MRI of Chiari of syrinx before and after decompression.

MRI of Chiari of syrinx before and after decompression

Syringomyelia (pronounced se-ringo-my-EEL-e-ah) is a cyst in the center of the spinal cord that is filled with fluid.

The cyst, also called a syrinx (pronounced se-rinks), can form anywhere along the spinal cord. It can get larger and longer over time. This puts pressure on the spinal cord. The pressure can cause symptoms. If not treated, it may also eventually cause nerve damage.

Syringomyelia in Children

Children who have other problems involving the brain and spinal cord often have syringomyelia too. Many times, these other neurological problems are present when the baby is born (congenital). Congenital problems that can cause syringomyelia include:

Other childhood conditions, such as spinal cord tethering or a spinal cord tumor, can also cause syringomyelia.

Not all children with these conditions develop syringomyelia. But any of the conditions can change the normal flow of a child’s cerebrospinal fluid (CSF). The cerebrospinal fluid often collects inside the spinal cord to form a cyst.

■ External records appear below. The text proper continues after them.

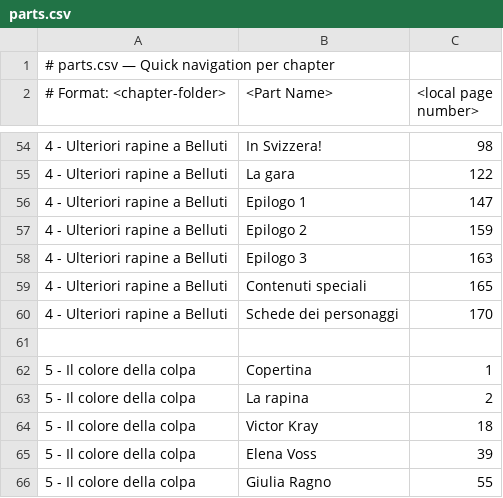
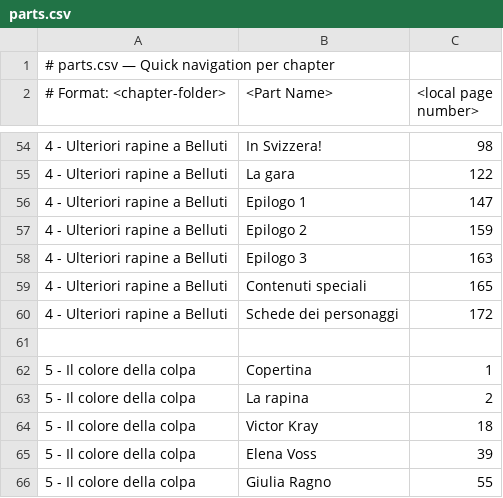
Before and after one commit to oloturia/detectivepiscio, a CSV file: public/parts.csv, drawn as a sheet; only a part is shown, gaps mark what is left out.

```diff
--- a/public/parts.csv
+++ b/public/parts.csv
@@ -59,3 +59,3 @@
 4 - Ulteriori rapine a Belluti,Contenuti speciali,165
-4 - Ulteriori rapine a Belluti,Schede dei personaggi,170
+4 - Ulteriori rapine a Belluti,Schede dei personaggi,172
 ,,
```
Also changed, not shown: 1 other file.
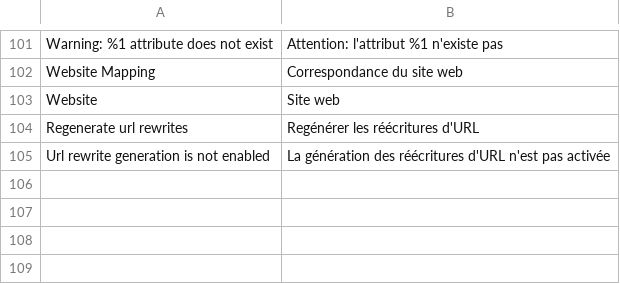
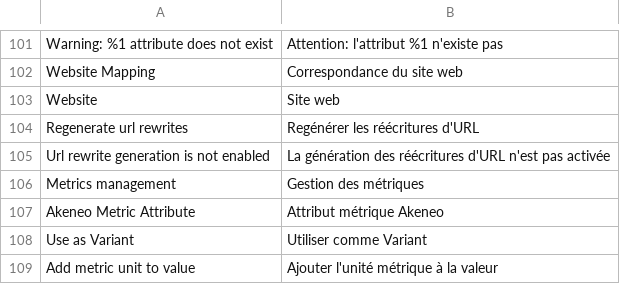
Before and after one commit to akeneo/magento2-connector-community, a CSV file: i18n/fr_FR.csv, drawn as a sheet; only a part is shown, gaps mark what is left out; the diff names each change by its address in the sheet, - before the commit and + after, or states it on an @@ line.

Commit message:
axis-metric: Create configuration on system for metrics management

```diff
--- a/i18n/fr_FR.csv
+++ b/i18n/fr_FR.csv
+row 106: Metrics management | Gestion des métriques
+row 107: Akeneo Metric Attribute | Attribut métrique Akeneo
+row 108: Use as Variant | Utiliser comme Variant
+row 109: Add metric unit to value | Ajouter l'unité métrique à la valeur
```
Also changed, not shown: i18n/de_DE.csv, i18n/en_US.csv, 4 other files.
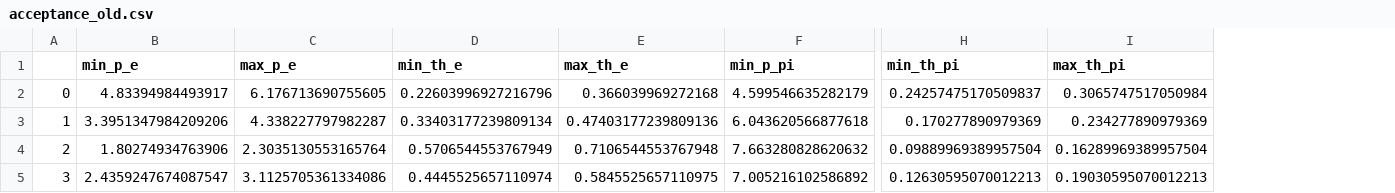
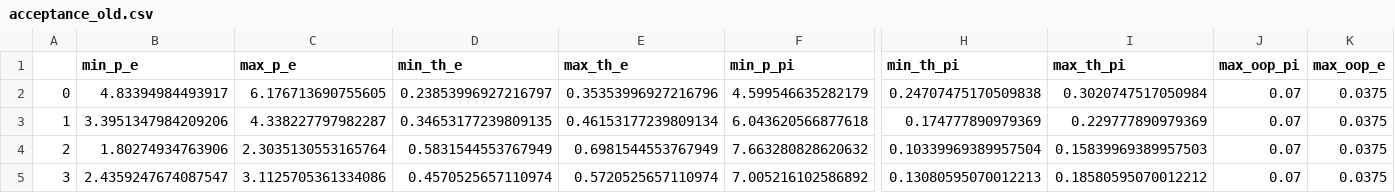
Before and after one commit to sebouh137/pion_ct, a CSV file: beagle/acceptance_old.csv, drawn as a sheet; only a part is shown, gaps mark what is left out; the diff names each change by its address in the sheet, - before the commit and + after, or states it on an @@ line.

```diff
--- a/beagle/acceptance_old.csv
+++ b/beagle/acceptance_old.csv
+column J (max_oop_pi), rows 2-5: all 0.07
+column K (max_oop_e), rows 2-5: all 0.0375
-D2 (min_th_e): 0.22603996927216796
+D2 (min_th_e): 0.23853996927216797
-E2 (max_th_e): 0.366039969272168
+E2 (max_th_e): 0.35353996927216796
-H2 (min_th_pi): 0.24257475170509837
+H2 (min_th_pi): 0.24707475170509838
-I2 (max_th_pi): 0.3065747517050984
+I2 (max_th_pi): 0.3020747517050984
-D3 (min_th_e): 0.33403177239809134
+D3 (min_th_e): 0.34653177239809135
-E3 (max_th_e): 0.47403177239809136
+E3 (max_th_e): 0.46153177239809134
-H3 (min_th_pi): 0.170277890979369
+H3 (min_th_pi): 0.174777890979369
-I3 (max_th_pi): 0.234277890979369
+I3 (max_th_pi): 0.229777890979369
-D4 (min_th_e): 0.5706544553767949
+D4 (min_th_e): 0.5831544553767949
-E4 (max_th_e): 0.7106544553767948
+E4 (max_th_e): 0.6981544553767949
-H4 (min_th_pi): 0.09889969389957504
+H4 (min_th_pi): 0.10339969389957504
-I4 (max_th_pi): 0.16289969389957504
+I4 (max_th_pi): 0.15839969389957503
-D5 (min_th_e): 0.4445525657110974
+D5 (min_th_e): 0.4570525657110974
-E5 (max_th_e): 0.5845525657110975
+E5 (max_th_e): 0.5720525657110974
-H5 (min_th_pi): 0.12630595070012213
+H5 (min_th_pi): 0.13080595070012213
-I5 (max_th_pi): 0.19030595070012213
+I5 (max_th_pi): 0.18580595070012212
```
Also changed, not shown: beagle/acceptance.csv.
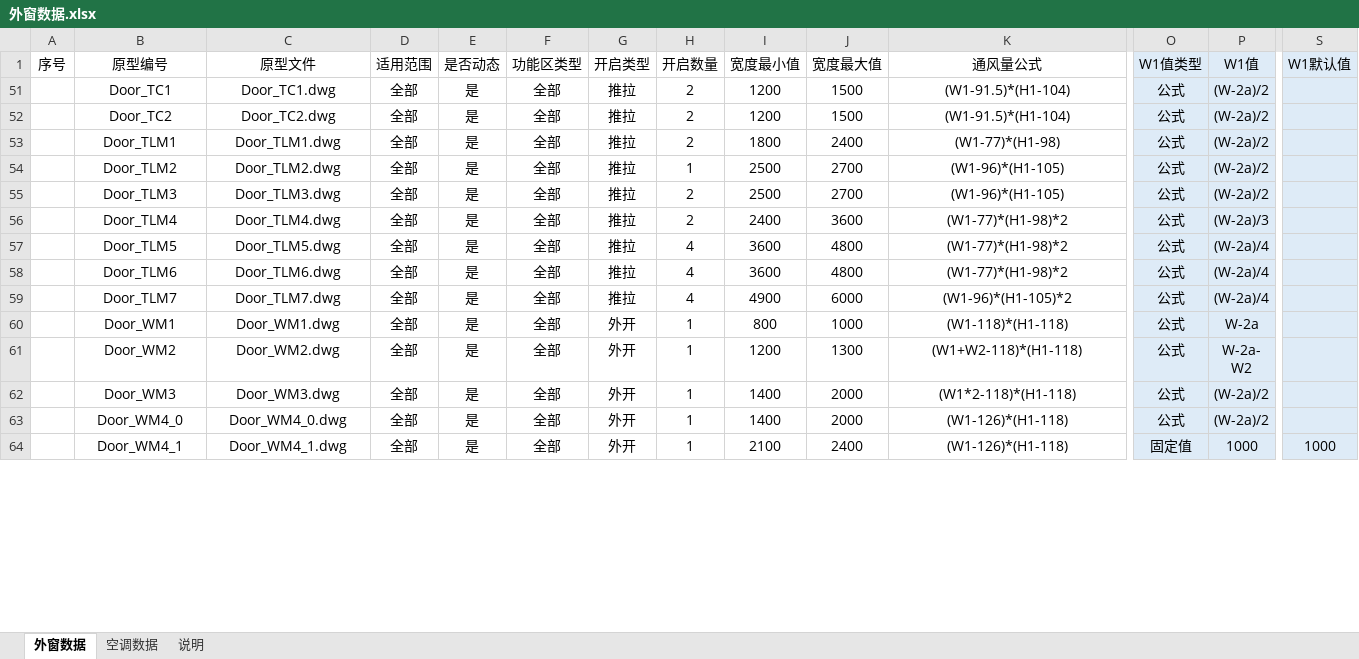
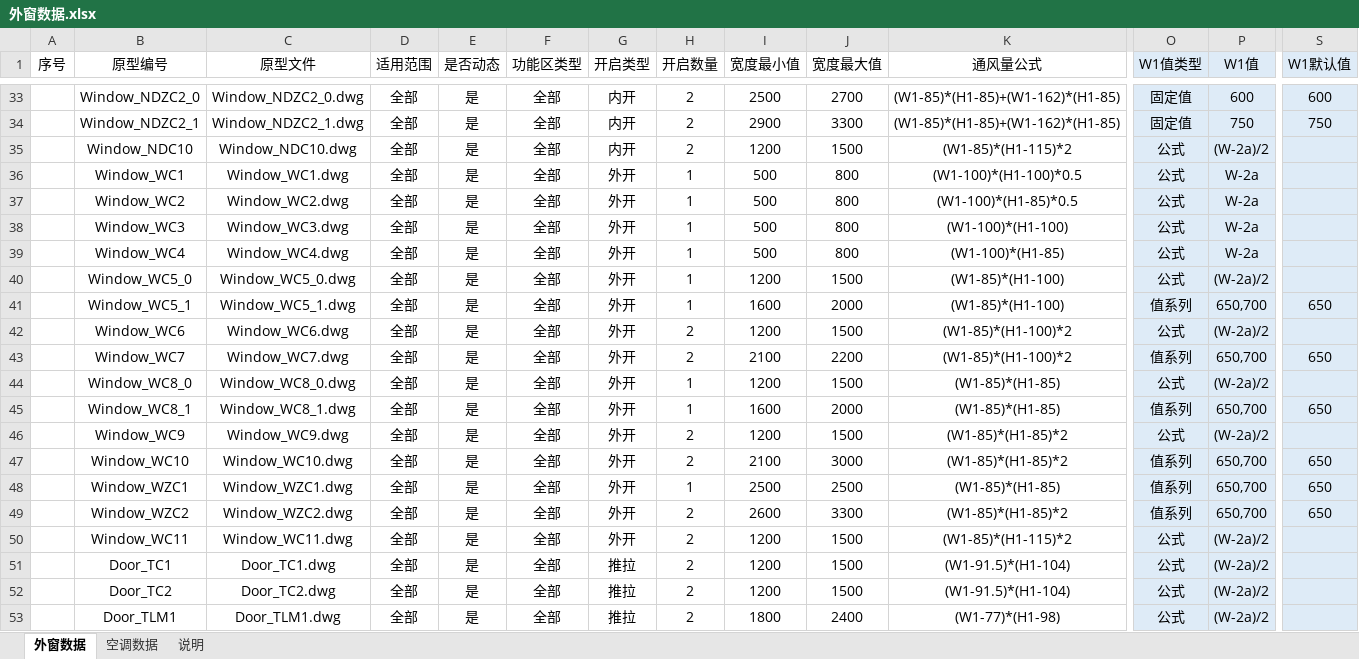
Before and after one commit to HanDefu/SunacCoordination, an Excel workbook: Support/Sunac2019/LocalMode/外窗数据.xlsx, sheet 外窗数据, drawn as a sheet; only a part is shown, gaps mark what is left out; the shorter side is filled out with more unchanged rows; values as stored, in another font and other column widths than the file's, no borders; rows hold the shown columns only; the diff covers the shown part only; the diff names each change by its address in the sheet, - before the commit and + after, or states it on an @@ line.

```diff
--- a/Support/Sunac2019/LocalMode/外窗数据.xlsx (sheet 外窗数据)
+++ b/Support/Sunac2019/LocalMode/外窗数据.xlsx (sheet 外窗数据)
+row 33:  | Window_NDZC2_0 | Window_NDZC2_0.dwg | 全部 | 是 | 全部 | 内开 | 2 | 2500 | 2700 | (W1-85)*(H1-85)+(W1-162)*(H1-85) | 固定值 | 600 | 600
+row 34:  | Window_NDZC2_1 | Window_NDZC2_1.dwg | 全部 | 是 | 全部 | 内开 | 2 | 2900 | 3300 | (W1-85)*(H1-85)+(W1-162)*(H1-85) | 固定值 | 750 | 750
@@ row 35 unhidden:  | Window_NDC10 | Window_NDC10.dwg | 全部 | 是 | 全部 | 内开 | 2 | 1200 | 1500 | (W1-85)*(H1-115)*2 | 公式 | (W-2a)/2 @@
@@ row 36 unhidden:  | Window_WC1 | Window_WC1.dwg | 全部 | 是 | 全部 | 外开 | 1 | 500 | 800 | (W1-100)*(H1-100)*0.5 | 公式 | W-2a @@
@@ row 37 unhidden:  | Window_WC2 | Window_WC2.dwg | 全部 | 是 | 全部 | 外开 | 1 | 500 | 800 | (W1-100)*(H1-85)*0.5 | 公式 | W-2a @@
@@ row 38 unhidden:  | Window_WC3 | Window_WC3.dwg | 全部 | 是 | 全部 | 外开 | 1 | 500 | 800 | (W1-100)*(H1-100) | 公式 | W-2a @@
@@ row 39 unhidden:  | Window_WC4 | Window_WC4.dwg | 全部 | 是 | 全部 | 外开 | 1 | 500 | 800 | (W1-100)*(H1-85) | 公式 | W-2a @@
@@ row 40 unhidden:  | Window_WC5_0 | Window_WC5_0.dwg | 全部 | 是 | 全部 | 外开 | 1 | 1200 | 1500 | (W1-85)*(H1-100) | 公式 | (W-2a)/2 @@
@@ row 41 unhidden:  | Window_WC5_1 | Window_WC5_1.dwg | 全部 | 是 | 全部 | 外开 | 1 | 1600 | 2000 | (W1-85)*(H1-100) | 值系列 | 650,700 | 650 @@
@@ row 42 unhidden:  | Window_WC6 | Window_WC6.dwg | 全部 | 是 | 全部 | 外开 | 2 | 1200 | 1500 | (W1-85)*(H1-100)*2 | 公式 | (W-2a)/2 @@
@@ row 43 unhidden:  | Window_WC7 | Window_WC7.dwg | 全部 | 是 | 全部 | 外开 | 2 | 2100 | 2200 | (W1-85)*(H1-100)*2 | 值系列 | 650,700 | 650 @@
@@ row 44 unhidden:  | Window_WC8_0 | Window_WC8_0.dwg | 全部 | 是 | 全部 | 外开 | 1 | 1200 | 1500 | (W1-85)*(H1-85) | 公式 | (W-2a)/2 @@
@@ row 45 unhidden:  | Window_WC8_1 | Window_WC8_1.dwg | 全部 | 是 | 全部 | 外开 | 1 | 1600 | 2000 | (W1-85)*(H1-85) | 值系列 | 650,700 | 650 @@
@@ row 46 unhidden:  | Window_WC9 | Window_WC9.dwg | 全部 | 是 | 全部 | 外开 | 2 | 1200 | 1500 | (W1-85)*(H1-85)*2 | 公式 | (W-2a)/2 @@
@@ row 47 unhidden:  | Window_WC10 | Window_WC10.dwg | 全部 | 是 | 全部 | 外开 | 2 | 2100 | 3000 | (W1-85)*(H1-85)*2 | 值系列 | 650,700 | 650 @@
+row 48:  | Window_WZC1 | Window_WZC1.dwg | 全部 | 是 | 全部 | 外开 | 1 | 2500 | 2500 | (W1-85)*(H1-85) | 值系列 | 650,700 | 650
+row 49:  | Window_WZC2 | Window_WZC2.dwg | 全部 | 是 | 全部 | 外开 | 2 | 2600 | 3300 | (W1-85)*(H1-85)*2 | 值系列 | 650,700 | 650
@@ row 50 unhidden:  | Window_WC11 | Window_WC11.dwg | 全部 | 是 | 全部 | 外开 | 2 | 1200 | 1500 | (W1-85)*(H1-115)*2 | 公式 | (W-2a)/2 @@
```
Also changed, not shown: 4 added rows, 27 hidden or unhidden rows and 1 edited cell elsewhere in this sheet, sheet 空调数据, 21 other files.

Children can also develop syringomyelia later on in life. Conditions that may trigger the formation of a cyst include:

  • Injury to the neck or spine
  • Meningitis
  • Tumors

Syringomyelia can also occur without a clear cause.

Syringomyelia at Seattle Children’s

Seattle Children’s has a great deal of experience treating syringomyelia. We also treat the related conditions that can cause this problem.

Damage to the spinal cord can worsen quickly. It is important to diagnose and treat problems right away. Sometimes the treatment is surgery. Our neurosurgeons are experts in treating children with Chiari 1 malformations. Often, these children also have syringomyelia. Seattle Children's is a national referral center for children with Chiari 1 malformation. We see children from all over the country who have this condition.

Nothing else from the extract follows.